• [WHAT THE TASK REQUIRES]:
Extract all lines from the data beneath that include the word "drawSegments".

• [RECORDS TO USE]:
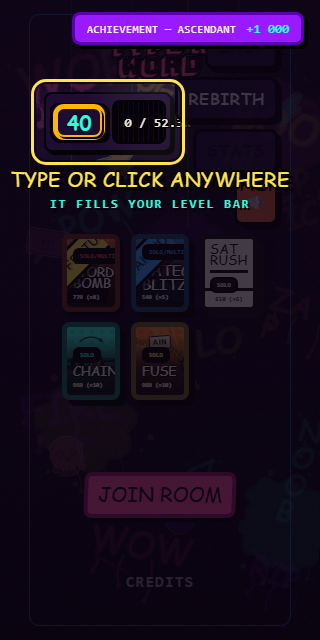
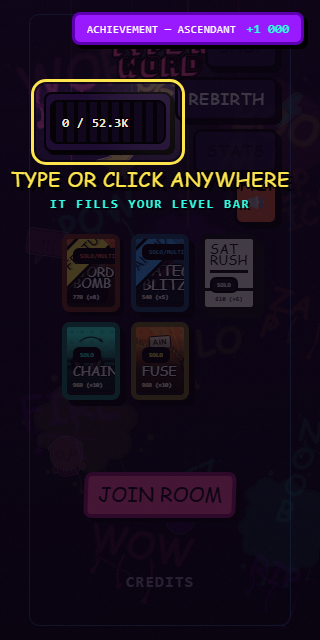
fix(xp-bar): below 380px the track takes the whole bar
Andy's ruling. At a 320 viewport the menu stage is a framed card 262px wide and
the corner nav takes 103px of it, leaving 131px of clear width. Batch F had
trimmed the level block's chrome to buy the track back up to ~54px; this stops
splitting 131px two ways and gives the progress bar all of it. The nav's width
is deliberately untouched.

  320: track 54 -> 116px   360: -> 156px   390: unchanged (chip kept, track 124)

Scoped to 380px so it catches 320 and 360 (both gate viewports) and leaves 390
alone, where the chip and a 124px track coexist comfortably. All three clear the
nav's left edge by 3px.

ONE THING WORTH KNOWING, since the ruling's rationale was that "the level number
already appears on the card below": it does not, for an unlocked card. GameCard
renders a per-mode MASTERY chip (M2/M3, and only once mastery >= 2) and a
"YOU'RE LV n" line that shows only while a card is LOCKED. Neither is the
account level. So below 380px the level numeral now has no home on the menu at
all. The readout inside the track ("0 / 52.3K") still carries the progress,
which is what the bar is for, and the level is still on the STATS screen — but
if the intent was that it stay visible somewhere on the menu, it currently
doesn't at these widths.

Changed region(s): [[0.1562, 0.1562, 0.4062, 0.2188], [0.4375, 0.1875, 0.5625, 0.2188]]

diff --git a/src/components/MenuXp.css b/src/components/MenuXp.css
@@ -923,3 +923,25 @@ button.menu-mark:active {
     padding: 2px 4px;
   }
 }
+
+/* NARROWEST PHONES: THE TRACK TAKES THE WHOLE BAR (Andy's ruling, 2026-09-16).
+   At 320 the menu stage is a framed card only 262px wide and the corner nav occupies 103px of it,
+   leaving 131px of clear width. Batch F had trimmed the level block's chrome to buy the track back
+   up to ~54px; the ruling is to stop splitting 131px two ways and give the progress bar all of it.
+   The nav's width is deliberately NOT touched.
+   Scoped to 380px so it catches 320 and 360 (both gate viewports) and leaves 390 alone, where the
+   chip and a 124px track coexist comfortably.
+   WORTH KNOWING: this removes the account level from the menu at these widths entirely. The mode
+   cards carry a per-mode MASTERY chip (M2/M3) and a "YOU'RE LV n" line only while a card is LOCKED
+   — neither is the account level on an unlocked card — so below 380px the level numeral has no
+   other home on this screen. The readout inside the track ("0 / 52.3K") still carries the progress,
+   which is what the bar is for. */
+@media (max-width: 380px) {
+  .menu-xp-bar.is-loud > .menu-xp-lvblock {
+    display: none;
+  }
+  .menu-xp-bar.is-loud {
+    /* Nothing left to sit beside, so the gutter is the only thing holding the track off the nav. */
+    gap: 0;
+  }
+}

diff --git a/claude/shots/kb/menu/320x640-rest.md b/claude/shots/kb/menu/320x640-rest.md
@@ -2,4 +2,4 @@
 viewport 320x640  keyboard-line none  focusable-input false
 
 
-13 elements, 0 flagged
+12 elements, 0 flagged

...

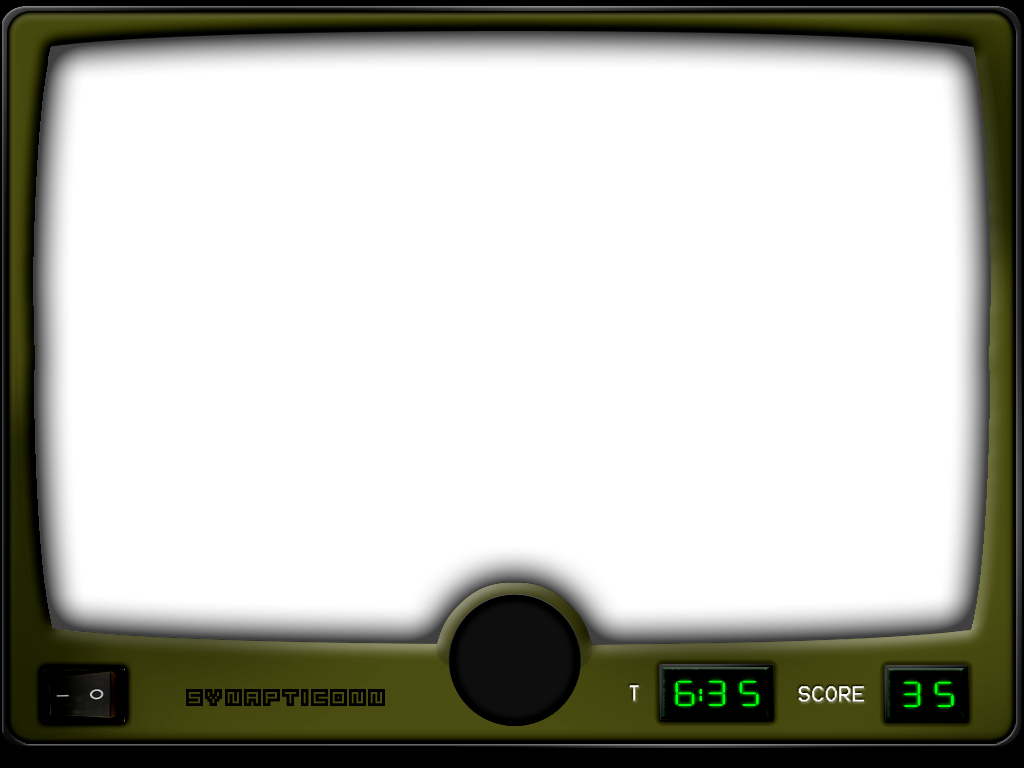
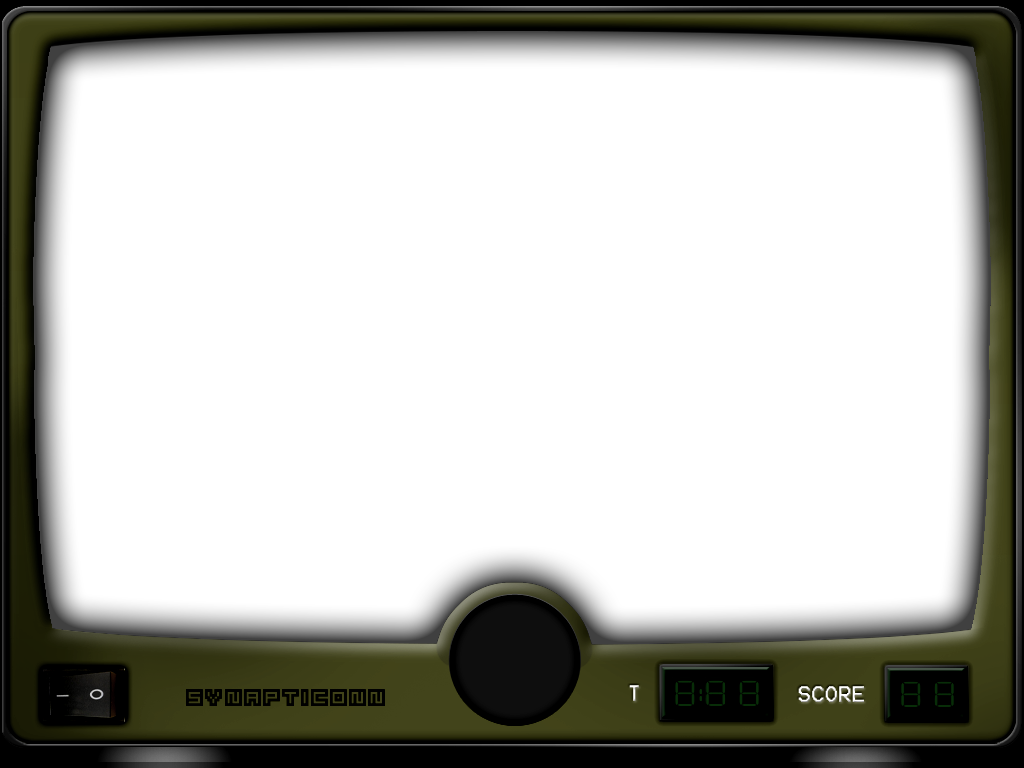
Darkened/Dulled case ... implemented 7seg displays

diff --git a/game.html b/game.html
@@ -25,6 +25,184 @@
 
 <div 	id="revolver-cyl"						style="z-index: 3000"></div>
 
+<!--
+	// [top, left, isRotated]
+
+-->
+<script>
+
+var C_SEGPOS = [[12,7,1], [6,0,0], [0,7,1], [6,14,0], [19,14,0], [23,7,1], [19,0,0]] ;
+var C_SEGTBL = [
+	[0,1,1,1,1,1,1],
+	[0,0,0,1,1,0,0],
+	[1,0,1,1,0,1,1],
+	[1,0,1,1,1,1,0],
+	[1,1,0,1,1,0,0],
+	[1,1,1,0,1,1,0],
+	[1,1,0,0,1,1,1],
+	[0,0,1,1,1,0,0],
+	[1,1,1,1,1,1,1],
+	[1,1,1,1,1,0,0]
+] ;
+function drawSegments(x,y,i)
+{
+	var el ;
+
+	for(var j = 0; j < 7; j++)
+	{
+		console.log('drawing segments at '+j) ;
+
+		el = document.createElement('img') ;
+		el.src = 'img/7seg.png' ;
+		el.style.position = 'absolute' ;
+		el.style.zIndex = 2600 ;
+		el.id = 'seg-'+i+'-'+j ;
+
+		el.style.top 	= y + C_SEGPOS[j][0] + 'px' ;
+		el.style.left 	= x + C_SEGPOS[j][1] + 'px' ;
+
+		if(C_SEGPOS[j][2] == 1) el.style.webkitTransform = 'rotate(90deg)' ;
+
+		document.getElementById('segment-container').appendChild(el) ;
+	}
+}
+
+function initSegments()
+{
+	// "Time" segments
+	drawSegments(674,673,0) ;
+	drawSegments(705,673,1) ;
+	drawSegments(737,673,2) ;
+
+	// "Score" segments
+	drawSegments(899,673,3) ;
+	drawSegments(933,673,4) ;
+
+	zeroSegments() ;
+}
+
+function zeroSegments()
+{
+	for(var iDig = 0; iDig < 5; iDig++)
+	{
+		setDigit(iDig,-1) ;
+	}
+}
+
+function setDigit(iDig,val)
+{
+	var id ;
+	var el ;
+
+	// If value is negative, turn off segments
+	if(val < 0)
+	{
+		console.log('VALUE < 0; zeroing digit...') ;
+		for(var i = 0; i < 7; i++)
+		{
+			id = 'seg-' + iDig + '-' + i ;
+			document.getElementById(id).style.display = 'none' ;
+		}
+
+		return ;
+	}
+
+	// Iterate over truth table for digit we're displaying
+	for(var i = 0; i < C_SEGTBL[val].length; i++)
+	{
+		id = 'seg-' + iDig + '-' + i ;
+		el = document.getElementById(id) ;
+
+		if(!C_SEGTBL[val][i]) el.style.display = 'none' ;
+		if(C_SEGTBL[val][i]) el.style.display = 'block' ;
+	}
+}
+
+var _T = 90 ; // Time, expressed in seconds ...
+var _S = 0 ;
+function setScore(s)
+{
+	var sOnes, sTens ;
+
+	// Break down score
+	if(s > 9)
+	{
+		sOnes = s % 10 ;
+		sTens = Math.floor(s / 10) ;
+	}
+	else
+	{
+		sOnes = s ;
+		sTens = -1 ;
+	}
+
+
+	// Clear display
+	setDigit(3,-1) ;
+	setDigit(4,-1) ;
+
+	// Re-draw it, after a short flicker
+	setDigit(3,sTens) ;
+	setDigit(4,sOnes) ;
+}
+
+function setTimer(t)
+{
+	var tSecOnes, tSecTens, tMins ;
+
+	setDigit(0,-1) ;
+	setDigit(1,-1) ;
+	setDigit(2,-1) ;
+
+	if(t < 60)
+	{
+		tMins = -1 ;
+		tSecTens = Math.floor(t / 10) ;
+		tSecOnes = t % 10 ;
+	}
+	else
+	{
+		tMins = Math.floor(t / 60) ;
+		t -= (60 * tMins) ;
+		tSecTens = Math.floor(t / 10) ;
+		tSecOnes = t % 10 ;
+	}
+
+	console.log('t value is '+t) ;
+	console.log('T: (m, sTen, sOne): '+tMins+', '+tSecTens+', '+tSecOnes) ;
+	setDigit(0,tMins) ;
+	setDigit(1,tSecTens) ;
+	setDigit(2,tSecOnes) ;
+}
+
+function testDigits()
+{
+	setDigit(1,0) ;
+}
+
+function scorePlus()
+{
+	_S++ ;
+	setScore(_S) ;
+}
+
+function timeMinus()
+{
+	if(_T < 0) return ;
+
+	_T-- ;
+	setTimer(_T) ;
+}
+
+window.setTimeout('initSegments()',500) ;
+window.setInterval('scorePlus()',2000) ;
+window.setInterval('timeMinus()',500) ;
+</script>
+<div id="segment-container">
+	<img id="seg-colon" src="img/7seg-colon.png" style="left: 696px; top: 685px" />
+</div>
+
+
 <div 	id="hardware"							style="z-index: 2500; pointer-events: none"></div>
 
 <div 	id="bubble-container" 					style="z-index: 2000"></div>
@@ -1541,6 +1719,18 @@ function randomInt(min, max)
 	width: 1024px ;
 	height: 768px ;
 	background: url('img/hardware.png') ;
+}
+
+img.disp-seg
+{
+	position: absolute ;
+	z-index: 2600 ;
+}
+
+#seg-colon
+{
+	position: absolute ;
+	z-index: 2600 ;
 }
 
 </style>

• [ANSWER SECTION]:
+function drawSegments(x,y,i)
+	drawSegments(674,673,0) ;
+	drawSegments(705,673,1) ;
+	drawSegments(737,673,2) ;
+	drawSegments(899,673,3) ;
+	drawSegments(933,673,4) ;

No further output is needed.